We took the train to get to London. Eurostar canceled our original train, presumably thanks to the ban on travel out of France and the commensurate reduction in customers. To get on the train, there was an extra layer of document scrutiny in addition to ticket checks, customs for France, and customs for England. For our flight out of Heathrow airport, everyone entering the International terminal had to have a ticket. The rest of the setup was fairly normal except there were two police officers trying to manage a woman who was loudly upset about the mask mandate and maybe some other stuff. Our flight home was mostly full, but the airport in general was quiet. This might also have been because it was New Year's Day.
There was no vax passport to get into restaurants but we did have to show our CDC vax cards to get into maybe one indoor place. This did not apply to my nine-year-old.
There were lots of signs in public spaces reminding people to distance themselves, particularly on the train, and they were roundly ignored. The Tube varied from desolate to packed, which was likely mostly about the timing of our visit--we arrived on Boxing Day. (Once again, I appreciated that all transit was full service and had short headways, unlike MUNI at home.) The only practical impact of the distancing requirement for us was the limited capacity of the London Eye.
Similar to Paris, if there were any ventilation improvements anywhere, they weren't visible. The only thing I could see was that all the vents were open on the Underground. People ate indoors and outdoors, but mostly indoors.
People ages 12+ were required to wear masks in many public and private indoor spaces. I saw a lot of surgical masks and cloth masks (far more than in Paris), and some N95s. I also saw a lot of bare faces and symbolically masked people--and no one saying boo. Kids were very rarely masked, and never the younger elementary kids or preschoolers. Frankly, a lot of people seemed done with masking. Service workers, including people working at testing sites, were the most likely people to be mask-free or symbolically masked. (The one exception was the WB Harry Potter studio tour, where there were staff members in double masks.) Black men were the most likely to be totally mask-free on the Tube, fwiw. There were a lot of stern warnings everywhere about masking, but I never saw anyone give anyone a hard time or even a side-eye about the situation. Again, people seemed done.

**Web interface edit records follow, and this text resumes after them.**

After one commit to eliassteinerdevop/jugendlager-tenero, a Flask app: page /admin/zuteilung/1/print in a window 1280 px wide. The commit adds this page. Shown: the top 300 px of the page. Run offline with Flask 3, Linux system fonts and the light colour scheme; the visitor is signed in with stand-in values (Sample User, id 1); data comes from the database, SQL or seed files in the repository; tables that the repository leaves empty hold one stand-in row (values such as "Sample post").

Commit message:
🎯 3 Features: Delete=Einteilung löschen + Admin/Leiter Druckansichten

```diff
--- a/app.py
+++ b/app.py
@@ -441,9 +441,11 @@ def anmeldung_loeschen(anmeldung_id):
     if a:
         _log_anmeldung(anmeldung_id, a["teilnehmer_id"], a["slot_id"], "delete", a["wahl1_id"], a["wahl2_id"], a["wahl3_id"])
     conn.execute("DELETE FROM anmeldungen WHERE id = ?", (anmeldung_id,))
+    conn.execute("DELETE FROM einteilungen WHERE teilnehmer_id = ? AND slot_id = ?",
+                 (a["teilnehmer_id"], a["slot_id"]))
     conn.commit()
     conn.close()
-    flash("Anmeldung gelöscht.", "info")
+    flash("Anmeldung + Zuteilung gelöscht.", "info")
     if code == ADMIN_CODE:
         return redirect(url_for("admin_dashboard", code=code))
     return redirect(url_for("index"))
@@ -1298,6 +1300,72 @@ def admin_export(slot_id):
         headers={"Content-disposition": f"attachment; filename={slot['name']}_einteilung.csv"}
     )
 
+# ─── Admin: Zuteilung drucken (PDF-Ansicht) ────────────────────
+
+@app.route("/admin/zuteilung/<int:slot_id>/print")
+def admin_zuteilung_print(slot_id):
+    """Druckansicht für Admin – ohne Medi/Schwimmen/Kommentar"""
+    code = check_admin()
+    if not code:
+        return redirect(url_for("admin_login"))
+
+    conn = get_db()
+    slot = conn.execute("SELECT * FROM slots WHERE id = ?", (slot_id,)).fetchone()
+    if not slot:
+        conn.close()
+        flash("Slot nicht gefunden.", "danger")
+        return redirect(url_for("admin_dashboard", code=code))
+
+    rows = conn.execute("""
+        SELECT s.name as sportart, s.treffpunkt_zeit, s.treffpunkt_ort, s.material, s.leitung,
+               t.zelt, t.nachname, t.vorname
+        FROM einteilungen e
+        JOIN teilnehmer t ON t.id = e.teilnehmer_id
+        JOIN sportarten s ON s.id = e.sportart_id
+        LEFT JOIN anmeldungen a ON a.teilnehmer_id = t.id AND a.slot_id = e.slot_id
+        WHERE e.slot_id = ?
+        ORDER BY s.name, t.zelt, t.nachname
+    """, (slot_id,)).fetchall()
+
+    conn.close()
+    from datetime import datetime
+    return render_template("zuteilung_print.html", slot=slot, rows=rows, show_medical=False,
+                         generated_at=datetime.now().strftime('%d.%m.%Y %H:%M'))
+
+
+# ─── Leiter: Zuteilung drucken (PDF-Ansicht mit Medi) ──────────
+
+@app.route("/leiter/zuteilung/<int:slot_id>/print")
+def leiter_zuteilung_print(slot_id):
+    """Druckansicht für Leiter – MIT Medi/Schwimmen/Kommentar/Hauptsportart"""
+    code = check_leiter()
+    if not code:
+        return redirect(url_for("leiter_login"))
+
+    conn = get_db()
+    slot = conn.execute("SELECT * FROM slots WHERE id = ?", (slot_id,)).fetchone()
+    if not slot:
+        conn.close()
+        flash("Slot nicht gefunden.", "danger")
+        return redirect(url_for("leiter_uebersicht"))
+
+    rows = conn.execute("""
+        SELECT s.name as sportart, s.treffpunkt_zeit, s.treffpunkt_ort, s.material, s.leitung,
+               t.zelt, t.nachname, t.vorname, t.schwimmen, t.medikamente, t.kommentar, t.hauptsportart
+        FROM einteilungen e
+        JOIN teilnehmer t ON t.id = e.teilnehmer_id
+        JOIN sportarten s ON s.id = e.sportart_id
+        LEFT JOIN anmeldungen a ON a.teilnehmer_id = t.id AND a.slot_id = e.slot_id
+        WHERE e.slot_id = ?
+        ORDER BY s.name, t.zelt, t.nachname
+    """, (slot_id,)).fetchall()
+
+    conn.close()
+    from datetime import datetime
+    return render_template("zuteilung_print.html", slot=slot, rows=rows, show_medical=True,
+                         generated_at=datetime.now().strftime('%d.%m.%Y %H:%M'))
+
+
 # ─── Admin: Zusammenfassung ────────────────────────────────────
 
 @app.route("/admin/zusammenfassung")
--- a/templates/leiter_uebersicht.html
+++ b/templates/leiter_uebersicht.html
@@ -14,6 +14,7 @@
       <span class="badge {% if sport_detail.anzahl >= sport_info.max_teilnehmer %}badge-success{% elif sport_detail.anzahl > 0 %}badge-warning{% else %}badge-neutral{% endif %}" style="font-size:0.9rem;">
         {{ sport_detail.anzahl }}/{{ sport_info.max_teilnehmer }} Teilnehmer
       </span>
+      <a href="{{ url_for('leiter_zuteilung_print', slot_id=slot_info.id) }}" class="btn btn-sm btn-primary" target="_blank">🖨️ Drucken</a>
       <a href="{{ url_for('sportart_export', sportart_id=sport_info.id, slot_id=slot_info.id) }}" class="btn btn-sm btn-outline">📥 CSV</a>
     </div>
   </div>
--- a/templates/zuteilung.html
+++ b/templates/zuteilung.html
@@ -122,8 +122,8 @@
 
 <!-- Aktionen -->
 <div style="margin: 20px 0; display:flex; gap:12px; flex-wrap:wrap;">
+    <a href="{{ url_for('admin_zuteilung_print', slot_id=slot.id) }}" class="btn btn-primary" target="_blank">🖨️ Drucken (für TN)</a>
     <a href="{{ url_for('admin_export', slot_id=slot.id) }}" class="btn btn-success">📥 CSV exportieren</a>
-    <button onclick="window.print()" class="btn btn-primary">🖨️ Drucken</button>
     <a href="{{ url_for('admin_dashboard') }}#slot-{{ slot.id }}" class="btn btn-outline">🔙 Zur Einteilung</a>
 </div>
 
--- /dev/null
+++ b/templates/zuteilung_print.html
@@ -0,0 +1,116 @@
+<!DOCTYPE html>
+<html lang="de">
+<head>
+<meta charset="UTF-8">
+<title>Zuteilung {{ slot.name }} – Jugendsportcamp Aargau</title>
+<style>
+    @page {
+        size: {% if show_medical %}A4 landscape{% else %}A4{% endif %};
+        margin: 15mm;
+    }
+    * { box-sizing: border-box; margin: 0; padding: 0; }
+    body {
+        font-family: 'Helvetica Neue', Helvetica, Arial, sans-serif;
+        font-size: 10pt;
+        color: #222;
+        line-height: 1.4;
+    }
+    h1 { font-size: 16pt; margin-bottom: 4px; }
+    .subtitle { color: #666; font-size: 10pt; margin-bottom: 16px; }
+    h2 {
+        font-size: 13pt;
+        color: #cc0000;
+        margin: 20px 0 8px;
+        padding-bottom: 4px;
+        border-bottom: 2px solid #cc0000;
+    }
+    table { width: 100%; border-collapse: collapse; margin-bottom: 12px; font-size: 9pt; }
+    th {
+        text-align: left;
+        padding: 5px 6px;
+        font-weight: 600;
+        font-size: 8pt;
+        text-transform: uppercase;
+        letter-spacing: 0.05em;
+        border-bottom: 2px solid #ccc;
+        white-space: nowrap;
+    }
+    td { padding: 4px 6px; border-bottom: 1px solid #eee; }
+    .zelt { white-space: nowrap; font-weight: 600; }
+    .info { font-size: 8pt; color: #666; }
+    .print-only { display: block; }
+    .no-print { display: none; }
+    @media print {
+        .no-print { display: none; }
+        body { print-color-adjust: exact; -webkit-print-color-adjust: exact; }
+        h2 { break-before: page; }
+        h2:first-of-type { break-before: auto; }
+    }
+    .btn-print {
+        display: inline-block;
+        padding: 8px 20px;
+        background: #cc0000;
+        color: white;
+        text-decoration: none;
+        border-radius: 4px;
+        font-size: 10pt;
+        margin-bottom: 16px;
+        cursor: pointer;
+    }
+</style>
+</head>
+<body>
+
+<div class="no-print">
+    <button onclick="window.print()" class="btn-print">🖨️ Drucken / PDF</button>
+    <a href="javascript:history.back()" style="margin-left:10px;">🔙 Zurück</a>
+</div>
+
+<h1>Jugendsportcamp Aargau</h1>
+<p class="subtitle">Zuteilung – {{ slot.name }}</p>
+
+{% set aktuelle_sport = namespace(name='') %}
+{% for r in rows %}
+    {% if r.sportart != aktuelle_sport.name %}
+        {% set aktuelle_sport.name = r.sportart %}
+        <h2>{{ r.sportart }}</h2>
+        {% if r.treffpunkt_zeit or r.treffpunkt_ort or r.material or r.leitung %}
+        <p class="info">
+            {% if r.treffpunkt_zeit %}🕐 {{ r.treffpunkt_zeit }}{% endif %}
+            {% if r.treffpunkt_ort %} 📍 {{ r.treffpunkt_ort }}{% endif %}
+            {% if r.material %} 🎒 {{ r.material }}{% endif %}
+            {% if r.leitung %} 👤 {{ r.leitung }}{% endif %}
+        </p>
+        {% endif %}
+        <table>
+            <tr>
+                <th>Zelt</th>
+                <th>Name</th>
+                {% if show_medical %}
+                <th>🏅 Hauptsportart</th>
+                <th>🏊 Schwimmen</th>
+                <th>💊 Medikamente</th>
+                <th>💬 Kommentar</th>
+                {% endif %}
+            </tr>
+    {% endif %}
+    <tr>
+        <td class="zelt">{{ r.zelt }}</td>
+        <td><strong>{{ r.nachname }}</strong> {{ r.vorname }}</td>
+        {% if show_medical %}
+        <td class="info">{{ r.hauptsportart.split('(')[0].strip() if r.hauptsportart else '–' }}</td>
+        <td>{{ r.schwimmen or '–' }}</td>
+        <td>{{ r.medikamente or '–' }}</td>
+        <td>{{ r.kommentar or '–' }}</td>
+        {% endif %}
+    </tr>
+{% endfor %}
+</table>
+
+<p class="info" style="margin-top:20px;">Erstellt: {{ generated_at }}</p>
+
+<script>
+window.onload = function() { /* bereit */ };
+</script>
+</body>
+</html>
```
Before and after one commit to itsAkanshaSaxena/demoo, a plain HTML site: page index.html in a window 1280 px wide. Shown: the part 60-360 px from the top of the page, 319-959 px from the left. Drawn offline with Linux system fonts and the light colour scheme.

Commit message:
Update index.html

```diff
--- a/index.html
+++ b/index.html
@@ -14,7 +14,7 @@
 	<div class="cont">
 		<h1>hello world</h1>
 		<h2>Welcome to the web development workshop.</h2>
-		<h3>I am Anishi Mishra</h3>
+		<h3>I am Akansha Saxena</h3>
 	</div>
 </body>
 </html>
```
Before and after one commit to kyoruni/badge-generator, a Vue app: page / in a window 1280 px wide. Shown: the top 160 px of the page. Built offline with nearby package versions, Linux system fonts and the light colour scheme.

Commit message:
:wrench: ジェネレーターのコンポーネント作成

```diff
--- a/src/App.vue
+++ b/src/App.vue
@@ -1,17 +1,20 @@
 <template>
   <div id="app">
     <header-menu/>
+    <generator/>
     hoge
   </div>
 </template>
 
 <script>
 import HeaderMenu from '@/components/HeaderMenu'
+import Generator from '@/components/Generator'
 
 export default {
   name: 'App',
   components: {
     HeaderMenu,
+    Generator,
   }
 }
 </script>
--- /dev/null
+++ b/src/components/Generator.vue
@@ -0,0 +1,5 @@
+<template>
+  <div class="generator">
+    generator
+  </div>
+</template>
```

I saw more performative COVID cleaning in London than in Paris. Memorably, I stood with a sizeable group of people at a cold and rainy bus stop while the driver used one wet wipe to clean all the poles on his bus for 10 minutes. I'm all for clean buses, but this value hierarchy was not one I shared in the moment.
The private industry for testing is alive and well in England. We used one in St. Pancras train station when we arrived, which turned out to be a (friendly) disaster; they sold us a service they no longer provided, etc, and it subsequently wasn't clear whether we'd be able to leave the mandatory hotel quarantine before it was time to go home. My husband got it sorted, we tested negative and we were free to roam. We also used a private testing center sort of near Heathrow Airport the morning of our scheduled flight home, which was better run but really not at all convenient in terms of location. Near is a relative term.
But you know, I'm not complaining. The airport testing service worked and we went home with no bumps beyond the ones in the air. We got to travel, and only for the amount of time we'd hoped to be away. A real gift these days, unfortunately. It's wonderful to be home now, too.
Here's to happy, incident-light travels in 2022, wherever you decide to go this year.
* Since I know some people will find this information critical to understanding the context of our experience, both my husband and I were fully vaxxed and boosted; my 12-year-old was fully vaxxed; and my nine-year-old had one vaccine shot when we left for this trip. When we were required to, my husband, my older kid, and I all wore N95s and my younger kid wore a cloth mask (my husband was unsuccessful in his attempt to coax her into an N95).